The fiery backlash against the White House Correspondents' Association dinner held on Saturday night continues, with one hot take after another about whether the annual fête has become an anachronism (it has) and whether comedian Michelle Wolf went too far with her jokes (she did not).
And yet, what should have been the main takeaway of the whole affair was a line that Wolf saved for the kicker, appropriately. "Flint still doesn't have clean water," she said. But instead of focusing on Flint, Mich., media Twitter accounts were brimming with angst about Wolf's brand of humor. The hyperbole is particularly disingenuous when it comes from conservatives who have consistently tolerated a vulgar, bullying president. But tough love from a comedian whose job was to speak truth to power, and get some laughs in the process? An outrage.
The Wolf kerfuffle shows the high degree of attention-deficit disorder in the media, something that has become extreme in an era of nano-punditry that spews forth in torrents in response to President Trump's latest policy reversal or Twitter tantrum. Yet it has been four years since the water crisis began in Flint, where residents were drinking tap water contaminated by lead and other bacteria after city officials switched the water supply in order to save money. A year after the switch, a study revealed that Flint water was 19 times more corrosive than Detroit water; another report found that the number of Flint children with unsafe lead levels in their blood nearly doubled. The toxic water has been linked to 12 deaths. Many lawsuits were filed against city and state officials; a class-action lawsuit, for instance, claimed that some local officials knew they were exposing Flint residents, who are primarily black, to toxic water. Eventually, some government officials faced criminal charges, but the crisis is not over.

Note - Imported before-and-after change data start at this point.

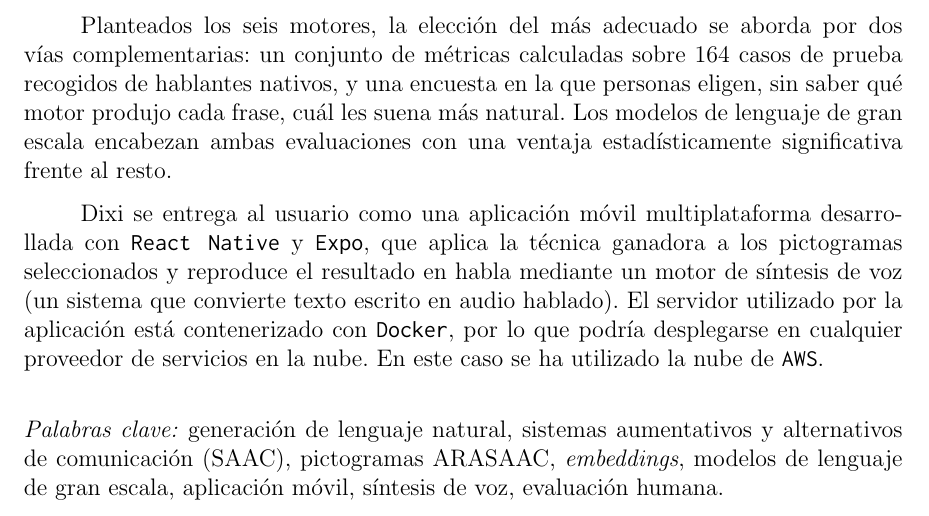
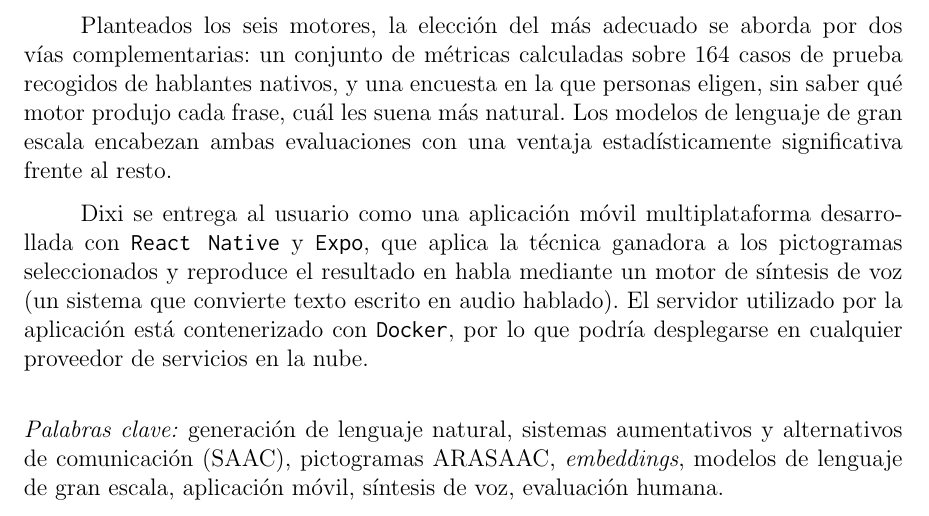
Before and after one commit to Lagaress/tfg-memory, a LaTeX document (main.tex, which reads sections/frontmatter/summary.tex): part of page 8 of 119, cut so that both start at the same text. Compiled offline with pdfLaTeX.

Commit message:
Remove false AWS deployment claim from summary
The server is not deployed on AWS; only mention Docker
containerisation and cloud-readiness.

Co-Authored-By: Claude Opus 4.7 <noreply@anthropic.com>

```diff
--- a/sections/frontmatter/summary.tex
+++ b/sections/frontmatter/summary.tex
@@ -8,7 +8,7 @@ La construcción de Dixi exige responder a una pregunta fundamental: ¿qué téc
 
 Planteados los seis motores, la elección del más adecuado se aborda por dos vías complementarias: un conjunto de métricas calculadas sobre 164 casos de prueba recogidos de hablantes nativos, y una encuesta en la que personas eligen, sin saber qué motor produjo cada frase, cuál les suena más natural. Los modelos de lenguaje de gran escala encabezan ambas evaluaciones con una ventaja estadísticamente significativa frente al resto.
 
-Dixi se entrega al usuario como una aplicación móvil multiplataforma desarrollada con \texttt{React Native} y \texttt{Expo}, que aplica la técnica ganadora a los pictogramas seleccionados y reproduce el resultado en habla mediante un motor de síntesis de voz (un sistema que convierte texto escrito en audio hablado). El servidor utilizado por la aplicación está contenerizado con \texttt{Docker}, por lo que podría desplegarse en cualquier proveedor de servicios en la nube. En este caso se ha utilizado la nube de \texttt{AWS}.
+Dixi se entrega al usuario como una aplicación móvil multiplataforma desarrollada con \texttt{React Native} y \texttt{Expo}, que aplica la técnica ganadora a los pictogramas seleccionados y reproduce el resultado en habla mediante un motor de síntesis de voz (un sistema que convierte texto escrito en audio hablado). El servidor utilizado por la aplicación está contenerizado con \texttt{Docker}, por lo que podría desplegarse en cualquier proveedor de servicios en la nube.
 
 \vspace{.5cm}
 
```
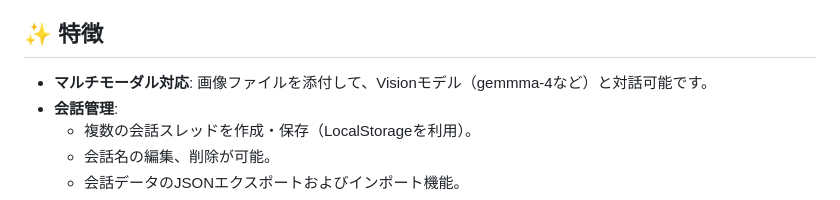
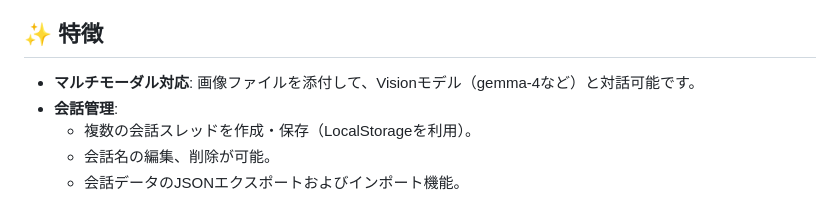
Before and after one commit to YoutechA320U/llama.cpp_SimpleWebUI, a Markdown page: README.md, the part around the change. Drawn GitHub-style.

```diff
--- a/README.md
+++ b/README.md
@@ -8,7 +8,7 @@
 
 ## ✨ 特徴
 
-- **マルチモーダル対応**: 画像ファイルを添付して、Visionモデル（gemmma-4など）と対話可能です。
+- **マルチモーダル対応**: 画像ファイルを添付して、Visionモデル（gemma-4など）と対話可能です。
 - **会話管理**:
     - 複数の会話スレッドを作成・保存（LocalStorageを利用）。
     - 会話名の編集、削除が可能。
```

That's what Wolf, in her roast on Saturday, wanted to underscore. For every joke she landed, her remark about Flint was dead serious. And the struggle is very real for Flint residents — as real as the plight of Puerto Ricans after Hurricane María, who are still facing the aftershocks of a grossly inadequate disaster response by the federal government.
Saturday's correspondents' dinner was also a reminder of how imperfect and awkward such affairs are by design, with the national media mingling civilly with the elected officials, politicians, and government workers we're supposed to be covering. The president of the White House Correspondents' Association, who hired Wolf to perform the roast, rebuked the comedian in a statement saying that "the entertainer's monologue was not in the spirit" of the group's mission.
Full disclosure: The Globe had two tables at the dinner, and the invited guests included former White House staffer Omarosa Manigault Newman and US Senator Ed Markey. But perspective here is key, and that's what Wolf was offering with that "mic drop" about Flint. Everything else is faux pearl clutching.